## LISTED ENTRIES
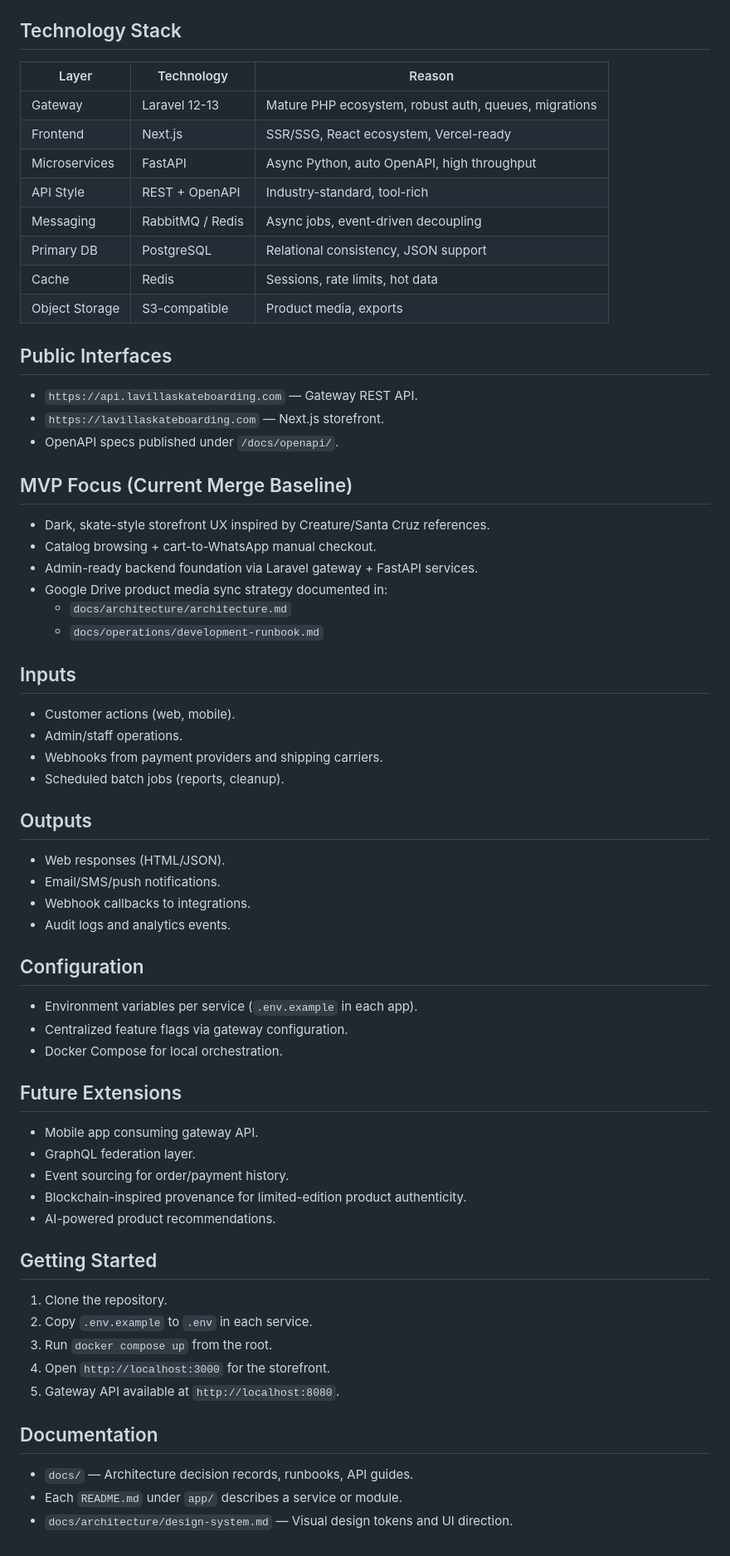
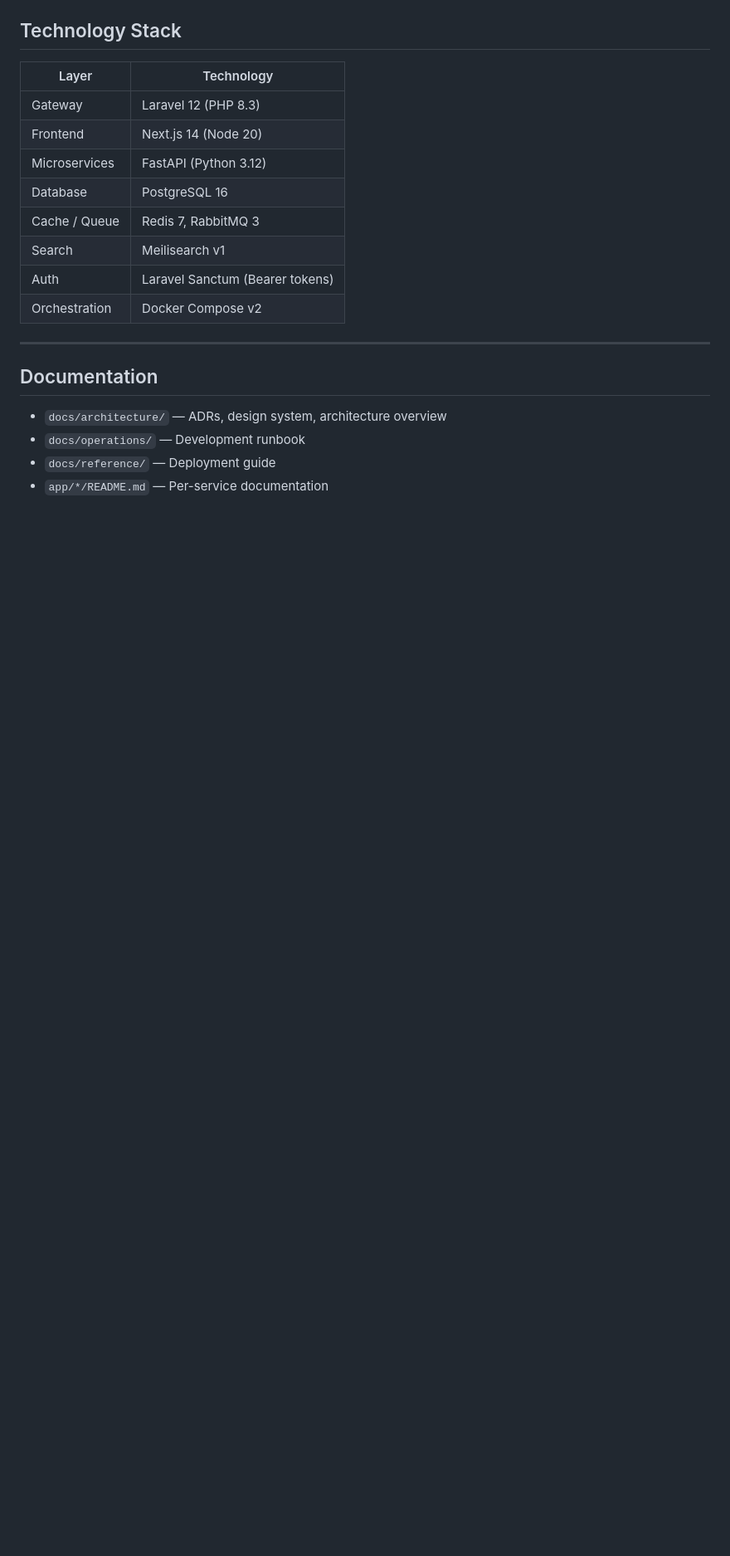
Before and after one commit to macreat/laVillaSB, a Markdown page: README.md, the part around one of its changes. Shown at 83% size. GitHub-like rendering; blank space fills up the shorter version.

Commit message:
docs: update README for v0.1 baseline with admin dashboard and deployment docs

```diff
--- a/README.md
+++ b/README.md
@@ -59,70 +78,22 @@ laVillaSB/
 
 ## Technology Stack
 
-| Layer | Technology | Reason |
-|-------|------------|--------|
-| Gateway | Laravel 12-13 | Mature PHP ecosystem, robust auth, queues, migrations |
-| Frontend | Next.js | SSR/SSG, React ecosystem, Vercel-ready |
-| Microservices | FastAPI | Async Python, auto OpenAPI, high throughput |
-| API Style | REST + OpenAPI | Industry-standard, tool-rich |
-| Messaging | RabbitMQ / Redis | Async jobs, event-driven decoupling |
-| Primary DB | PostgreSQL | Relational consistency, JSON support |
-| Cache | Redis | Sessions, rate limits, hot data |
-| Object Storage | S3-compatible | Product media, exports |
+| Layer | Technology |
+|-------|------------|
+| Gateway | Laravel 12 (PHP 8.3) |
+| Frontend | Next.js 14 (Node 20) |
+| Microservices | FastAPI (Python 3.12) |
+| Database | PostgreSQL 16 |
+| Cache / Queue | Redis 7, RabbitMQ 3 |
+| Search | Meilisearch v1 |
+| Auth | Laravel Sanctum (Bearer tokens) |
+| Orchestration | Docker Compose v2 |
 
-## Public Interfaces
-
-- `https://api.lavillaskateboarding.com` — Gateway REST API.
-- `https://lavillaskateboarding.com` — Next.js storefront.
-- OpenAPI specs published under `/docs/openapi/`.
-
-## MVP Focus (Current Merge Baseline)
-
-- Dark, skate-style storefront UX inspired by Creature/Santa Cruz references.
-- Catalog browsing + cart-to-WhatsApp manual checkout.
-- Admin-ready backend foundation via Laravel gateway + FastAPI services.
-- Google Drive product media sync strategy documented in:
-  - `docs/architecture/architecture.md`
-  - `docs/operations/development-runbook.md`
-
-## Inputs
-
-- Customer actions (web, mobile).
-- Admin/staff operations.
-- Webhooks from payment providers and shipping carriers.
-- Scheduled batch jobs (reports, cleanup).
-
-## Outputs
-
-- Web responses (HTML/JSON).
-- Email/SMS/push notifications.
-- Webhook callbacks to integrations.
-- Audit logs and analytics events.
-
-## Configuration
-
-- Environment variables per service (`.env.example` in each app).
-- Centralized feature flags via gateway configuration.
-- Docker Compose for local orchestration.
-
-## Future Extensions
-
-- Mobile app consuming gateway API.
-- GraphQL federation layer.
-- Event sourcing for order/payment history.
-- Blockchain-inspired provenance for limited-edition product authenticity.
-- AI-powered product recommendations.
-
-## Getting Started
-
-1. Clone the repository.
-2. Copy `.env.example` to `.env` in each service.
-3. Run `docker compose up` from the root.
-4. Open `http://localhost:3000` for the storefront.
-5. Gateway API available at `http://localhost:8080`.
+---
 
 ## Documentation
 
-- `docs/` — Architecture decision records, runbooks, API guides.
-- Each `README.md` under `app/` describes a service or module.
-- `docs/architecture/design-system.md` — Visual design tokens and UI direction.
+- `docs/architecture/` — ADRs, design system, architecture overview
+- `docs/operations/` — Development runbook
+- `docs/reference/` — Deployment guide
+- `app/*/README.md` — Per-service documentation
```
Also changed, not shown: other parts of README.md (+65 -46 lines).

## YOUR TASK
Reproduce every line in the records above that contains the word "Laravel".

## RESPONSE TO THE EXERCISE
-| Gateway | Laravel 12-13 | Mature PHP ecosystem, robust auth, queues, migrations |
+| Gateway | Laravel 12 (PHP 8.3) |
+| Auth | Laravel Sanctum (Bearer tokens) |
-- Admin-ready backend foundation via Laravel gateway + FastAPI services.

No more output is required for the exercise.